* Instructions for the task: Write out every record below exactly as given. Leave the pictures out.

(Web document revisions)
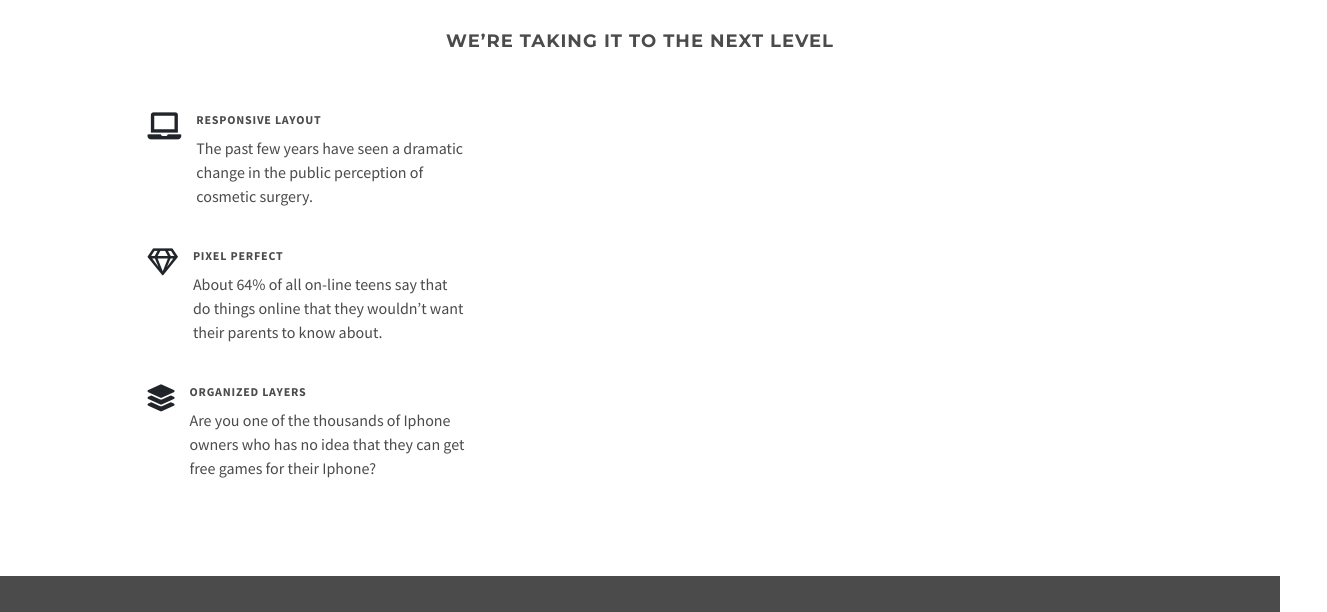
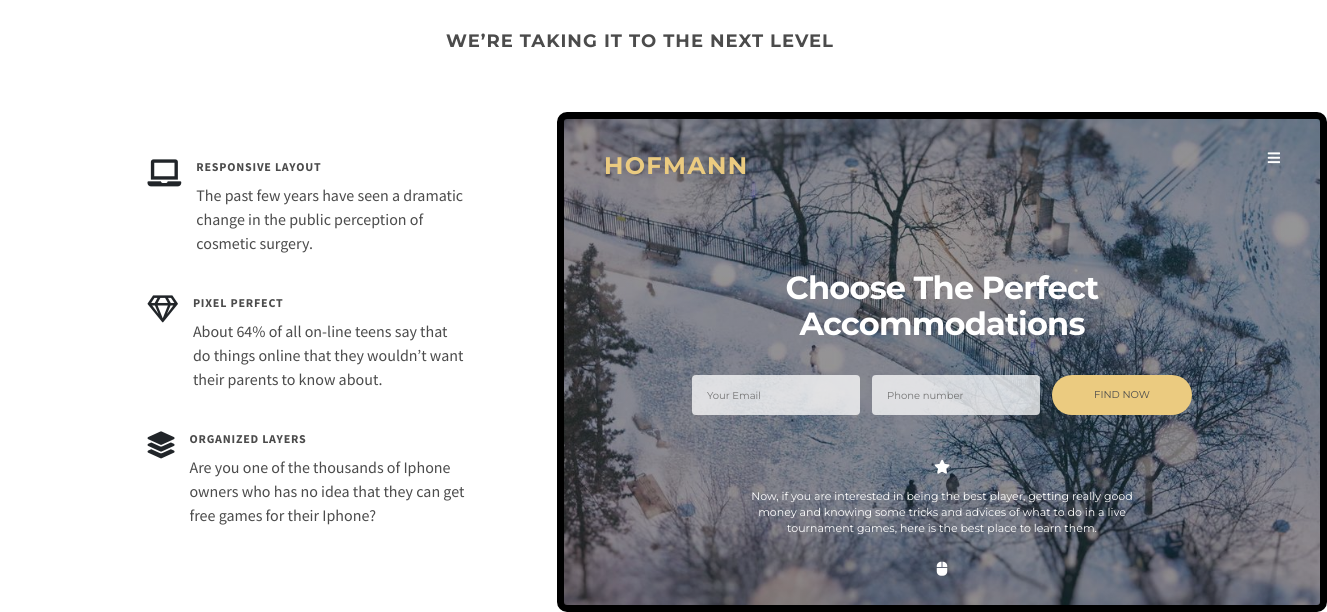
Before and after one commit to sheeps1026/portfolio-03, a plain HTML site: page index.html in a window 1280 px wide. Shown: the part 3244-3856 px from the top of the page, 1327 px wide, since content can reach past the window. Drawn offline with nearby package versions, Linux system fonts and the light colour scheme; a script that the page names is missing.

Commit message:
Create banner.css

```diff
--- /dev/null
+++ b/CSS/screen/banner.css
@@ -0,0 +1,154 @@
+.banner {
+  width: 280px;
+  height: 404px;
+  margin: 0 auto;
+  padding: 20px 0 80px;
+  border: 7px solid #000000;
+  border-radius: 10px;
+  background-image: linear-gradient(rgba(0, 0, 0, 0.4), rgba(0, 0, 0, 0.4)),
+    url("/assets/image/banner-image.jpg");
+  background-position: center, center;
+  background-size: cover;
+  background-repeat: no-repeat;
+}
+
+.banner header {
+  display: flex;
+  justify-content: space-between;
+  margin-bottom: 81px;
+  padding: 0 15px;
+}
+
+.banner-title {
+  color: #ebcb80;
+  font-size: 16px;
+  font-weight: 700;
+  line-height: 1.2187;
+  letter-spacing: 0.89px;
+}
+
+.banner header i {
+  color: #fff;
+  font-size: 14px;
+}
+
+.banner-content {
+  display: flex;
+  flex-direction: column;
+  justify-content: center;
+}
+
+.banner-content h2 {
+  margin-bottom: 19px;
+  color: #fff;
+  font-size: 20px;
+  font-weight: 700;
+  line-height: 1.2;
+  letter-spacing: -0.8px;
+}
+
+.banner-content form {
+  display: flex;
+  justify-content: center;
+  align-items: center;
+  margin-bottom: 37px;
+}
+
+.banner-content form input,
+.banner-content form button {
+  width: 80px;
+  height: 20px;
+  color: #4b4b4b;
+  font-size: 10px;
+  border: none;
+}
+
+.banner-content form input {
+  margin-right: 5px;
+  padding-left: 5px;
+  border-radius: 4px;
+  background: rgba(255, 255, 255, 0.75);
+}
+
+.banner-content form button {
+  border-radius: 50px;
+  background-color: #ebcb80;
+}
+
+.banner-content i {
+  margin-bottom: 15px;
+  color: #fff;
+  font-size: 14px;
+}
+
+.banner-content p {
+  width: 240px;
+  margin: 0 auto 15px;
+  color: #fff;
+  font-size: 11px;
+  line-height: 1.4545;
+}
+
+@media screen and (min-width: 786px) {
+  .banner__parent {
+    overflow: auto;
+  }
+
+  .banner {
+    width: 770px;
+    height: 500px;
+    padding: 32px 25px 136px;
+  }
+
+  .banner header {
+    margin-bottom: 90px;
+  }
+
+  .banner-title {
+    font-size: 24px;
+    line-height: 1.2191;
+    letter-spacing: 1.33px;
+  }
+
+  .banner-content h2 {
+    margin-bottom: 33px;
+    font-size: 32px;
+    line-height: 1.125;
+  }
+
+  .banner-content form {
+    margin-bottom: 45px;
+  }
+
+  .banner-content form input,
+  .banner-content form button {
+    height: 40px;
+    color: #4b4b4b;
+    font-size: 10px;
+  }
+
+  .banner-content form input {
+    width: 168px;
+    margin-right: 12px;
+    padding-left: 15px;
+  }
+
+  .banner-content form button {
+    width: 140px;
+  }
+
+  .banner-content i {
+    margin-bottom: 15px;
+  }
+
+  .banner-content p {
+    width: 399px;
+    margin-bottom: 25px;
+  }
+}
+
+@media screen and (min-width: 992px) {
+  .banner__parent {
+    overflow: visible;
+  }
+}
--- a/index.html
+++ b/index.html
@@ -35,6 +35,7 @@
     <link rel="stylesheet" href="./CSS/screen/testimonials.css" />
     <link rel="stylesheet" href="./CSS/screen/projects.css" />
     <link rel="stylesheet" href="./CSS/screen/advantages.css" />
+    <link rel="stylesheet" href="./CSS/screen/banner.css" />
     <link rel="stylesheet" href="./CSS/screen/footer.css" />
     <link rel="stylesheet" href="./CSS/style.css" />
     <script src="main.js" defer></script>
@@ -384,7 +385,35 @@
               </div>
             </div>
           </div>
-          <div class="col-12 col-md-7"></div>
+          <div class="col-12 col-md-7">
+            <div class="banner__parent">
+              <div class="banner">
+                <header>
+                  <h1 class="banner-title montserrat">HOFMANN</h1>
+                  <i class="fas fa-bars"></i>
+                </header>
+                <div class="banner-content montserrat">
+                  <h2 class="montserrat">
+                    Choose The Perfect<br />
+                    Accommodations
+                  </h2>
+                  <form action="" method="POST">
+                    <input type="text" placeholder="Your Email" />
+                    <input type="text" placeholder="Phone number" />
+                    <button type="submit">FIND NOW</button>
+                  </form>
+                  <i class="fas fa-star"></i>
+                  <p>
+                    Now, if you are interested in being the best player, getting
+                    really good money and knowing some tricks and advices of
+                    what to do in a live tournament games, here is the best
+                    place to learn them.
+                  </p>
+                  <i class="fas fa-mouse"></i>
+                </div>
+              </div>
+            </div>
+          </div>
         </div>
       </div>
     </section>
```
Also changed, not shown: assets/image/banner-image.jpg (added).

* Response area:
Before and after one commit to sheeps1026/portfolio-03, a plain HTML site: page index.html in a window 1280 px wide. Shown: the part 3244-3856 px from the top of the page, 1327 px wide, since content can reach past the window. Drawn offline with nearby package versions, Linux system fonts and the light colour scheme; a script that the page names is missing.

Commit message:
Create banner.css

```diff
--- /dev/null
+++ b/CSS/screen/banner.css
@@ -0,0 +1,154 @@
+.banner {
+  width: 280px;
+  height: 404px;
+  margin: 0 auto;
+  padding: 20px 0 80px;
+  border: 7px solid #000000;
+  border-radius: 10px;
+  background-image: linear-gradient(rgba(0, 0, 0, 0.4), rgba(0, 0, 0, 0.4)),
+    url("/assets/image/banner-image.jpg");
+  background-position: center, center;
+  background-size: cover;
+  background-repeat: no-repeat;
+}
+
+.banner header {
+  display: flex;
+  justify-content: space-between;
+  margin-bottom: 81px;
+  padding: 0 15px;
+}
+
+.banner-title {
+  color: #ebcb80;
+  font-size: 16px;
+  font-weight: 700;
+  line-height: 1.2187;
+  letter-spacing: 0.89px;
+}
+
+.banner header i {
+  color: #fff;
+  font-size: 14px;
+}
+
+.banner-content {
+  display: flex;
+  flex-direction: column;
+  justify-content: center;
+}
+
+.banner-content h2 {
+  margin-bottom: 19px;
+  color: #fff;
+  font-size: 20px;
+  font-weight: 700;
+  line-height: 1.2;
+  letter-spacing: -0.8px;
+}
+
+.banner-content form {
+  display: flex;
+  justify-content: center;
+  align-items: center;
+  margin-bottom: 37px;
+}
+
+.banner-content form input,
+.banner-content form button {
+  width: 80px;
+  height: 20px;
+  color: #4b4b4b;
+  font-size: 10px;
+  border: none;
+}
+
+.banner-content form input {
+  margin-right: 5px;
+  padding-left: 5px;
+  border-radius: 4px;
+  background: rgba(255, 255, 255, 0.75);
+}
+
+.banner-content form button {
+  border-radius: 50px;
+  background-color: #ebcb80;
+}
+
+.banner-content i {
+  margin-bottom: 15px;
+  color: #fff;
+  font-size: 14px;
+}
+
+.banner-content p {
+  width: 240px;
+  margin: 0 auto 15px;
+  color: #fff;
+  font-size: 11px;
+  line-height: 1.4545;
+}
+
+@media screen and (min-width: 786px) {
+  .banner__parent {
+    overflow: auto;
+  }
+
+  .banner {
+    width: 770px;
+    height: 500px;
+    padding: 32px 25px 136px;
+  }
+
+  .banner header {
+    margin-bottom: 90px;
+  }
+
+  .banner-title {
+    font-size: 24px;
+    line-height: 1.2191;
+    letter-spacing: 1.33px;
+  }
+
+  .banner-content h2 {
+    margin-bottom: 33px;
+    font-size: 32px;
+    line-height: 1.125;
+  }
+
+  .banner-content form {
+    margin-bottom: 45px;
+  }
+
+  .banner-content form input,
+  .banner-content form button {
+    height: 40px;
+    color: #4b4b4b;
+    font-size: 10px;
+  }
+
+  .banner-content form input {
+    width: 168px;
+    margin-right: 12px;
+    padding-left: 15px;
+  }
+
+  .banner-content form button {
+    width: 140px;
+  }
+
+  .banner-content i {
+    margin-bottom: 15px;
+  }
+
+  .banner-content p {
+    width: 399px;
+    margin-bottom: 25px;
+  }
+}
+
+@media screen and (min-width: 992px) {
+  .banner__parent {
+    overflow: visible;
+  }
+}
--- a/index.html
+++ b/index.html
@@ -35,6 +35,7 @@
     <link rel="stylesheet" href="./CSS/screen/testimonials.css" />
     <link rel="stylesheet" href="./CSS/screen/projects.css" />
     <link rel="stylesheet" href="./CSS/screen/advantages.css" />
+    <link rel="stylesheet" href="./CSS/screen/banner.css" />
     <link rel="stylesheet" href="./CSS/screen/footer.css" />
     <link rel="stylesheet" href="./CSS/style.css" />
     <script src="main.js" defer></script>
@@ -384,7 +385,35 @@
               </div>
             </div>
           </div>
-          <div class="col-12 col-md-7"></div>
+          <div class="col-12 col-md-7">
+            <div class="banner__parent">
+              <div class="banner">
+                <header>
+                  <h1 class="banner-title montserrat">HOFMANN</h1>
+                  <i class="fas fa-bars"></i>
+                </header>
+                <div class="banner-content montserrat">
+                  <h2 class="montserrat">
+                    Choose The Perfect<br />
+                    Accommodations
+                  </h2>
+                  <form action="" method="POST">
+                    <input type="text" placeholder="Your Email" />
+                    <input type="text" placeholder="Phone number" />
+                    <button type="submit">FIND NOW</button>
+                  </form>
+                  <i class="fas fa-star"></i>
+                  <p>
+                    Now, if you are interested in being the best player, getting
+                    really good money and knowing some tricks and advices of
+                    what to do in a live tournament games, here is the best
+                    place to learn them.
+                  </p>
+                  <i class="fas fa-mouse"></i>
+                </div>
+              </div>
+            </div>
+          </div>
         </div>
       </div>
     </section>
```
Also changed, not shown: assets/image/banner-image.jpg (added).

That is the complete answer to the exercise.